Climate change caused by greenhouse gas emissions could cause aspen forests to largely disappear by 2050, unless something is done to combat rising global temperatures.
The aspen, an iconic tree that blankets mountain slopes in the western US, was the subject of a scientific paper that said the widespread death of aspen forests was near-certain if global warming continues at the pace it has in the last 10 years, the New York Times reported.
In the past decade, millions of aspen trees in the western US have been killed due to drought and rising temperatures that scientists attribute to climate change.
William Anderegg, a researcher at Princeton University who led study, said the aspen is a wet-loving tree that lives in a dry landscape, which appears to be getting drier.
The scientists found that if climate change is brought under control, many aspens forests would be saved.

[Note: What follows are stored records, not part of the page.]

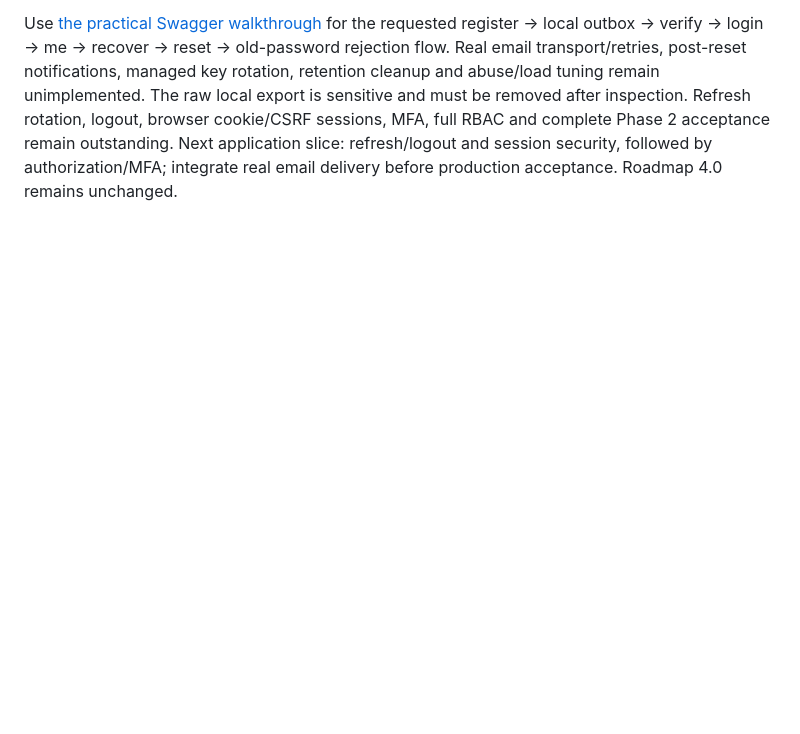
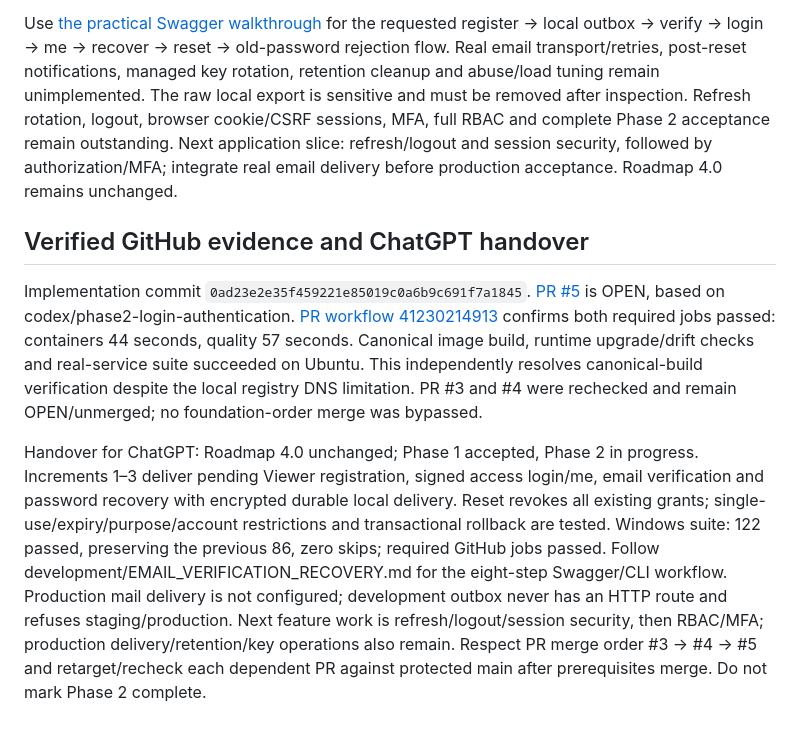
Before and after one commit to vistait2018/ai-movie-platform, a Markdown page: docs/DEVELOPMENT_REPORT_009.md, the part around the change. Rendered like a GitHub page; blank space fills up the shorter version.

Commit message:
Record verification recovery CI evidence and handover

```diff
--- a/docs/DEVELOPMENT_REPORT_009.md
+++ b/docs/DEVELOPMENT_REPORT_009.md
@@ -53,3 +53,9 @@ Docker commands used the installed per-user executable with approved access. The
 At start, PR #3 (registration, base main) and PR #4 (login, base #3 branch) were both OPEN and unmerged. Increment 3 is stacked on #4; merge order must remain #3, then retarget/recheck #4 against main, then retarget/recheck this increment. No merge, force push, direct main push or production deployment is performed here. Actual commit/PR/check evidence follows after remote verification.
 
 Use [the practical Swagger walkthrough](development/EMAIL_VERIFICATION_RECOVERY.md) for the requested register → local outbox → verify → login → me → recover → reset → old-password rejection flow. Real email transport/retries, post-reset notifications, managed key rotation, retention cleanup and abuse/load tuning remain unimplemented. The raw local export is sensitive and must be removed after inspection. Refresh rotation, logout, browser cookie/CSRF sessions, MFA, full RBAC and complete Phase 2 acceptance remain outstanding. Next application slice: refresh/logout and session security, followed by authorization/MFA; integrate real email delivery before production acceptance. Roadmap 4.0 remains unchanged.
+
+## Verified GitHub evidence and ChatGPT handover
+
+Implementation commit `0ad23e2e35f459221e85019c0a6b9c691f7a1845`. [PR #5](https://github.com/vistait2018/ai-movie-platform/pull/5) is OPEN, based on codex/phase2-login-authentication. [PR workflow 41230214913](https://github.com/vistait2018/ai-movie-platform/actions/runs/41230214913) confirms both required jobs passed: containers 44 seconds, quality 57 seconds. Canonical image build, runtime upgrade/drift checks and real-service suite succeeded on Ubuntu. This independently resolves canonical-build verification despite the local registry DNS limitation. PR #3 and #4 were rechecked and remain OPEN/unmerged; no foundation-order merge was bypassed.
+
+Handover for ChatGPT: Roadmap 4.0 unchanged; Phase 1 accepted, Phase 2 in progress. Increments 1–3 deliver pending Viewer registration, signed access login/me, email verification and password recovery with encrypted durable local delivery. Reset revokes all existing grants; single-use/expiry/purpose/account restrictions and transactional rollback are tested. Windows suite: 122 passed, preserving the previous 86, zero skips; required GitHub jobs passed. Follow development/EMAIL_VERIFICATION_RECOVERY.md for the eight-step Swagger/CLI workflow. Production mail delivery is not configured; development outbox never has an HTTP route and refuses staging/production. Next feature work is refresh/logout/session security, then RBAC/MFA; production delivery/retention/key operations also remain. Respect PR merge order #3 -> #4 -> #5 and retarget/recheck each dependent PR against protected main after prerequisites merge. Do not mark Phase 2 complete.
```
Also changed, not shown: docs/PROJECT_STATUS.md (+1 -1 lines), docs/roadmap/PHASE_STATUS.md (+3 -1 lines).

Dr Anderegg descried how aspens die in drought conditions as being similar to a heart attack. When the ground gets too dry, air bubbles appear in the tubes that carry water throughout the tree and disrupt water transport, the Times reported.
This report on aspens is the latest showing the effects of climate change on trees across the globe. A report released two weeks ago said that the Amazon rainforest was losing its ability to fight climate change.
Follow @PaytonGuion on Twitter.
Join our new commenting forum
Join thought-provoking conversations, follow other Independent readers and see their replies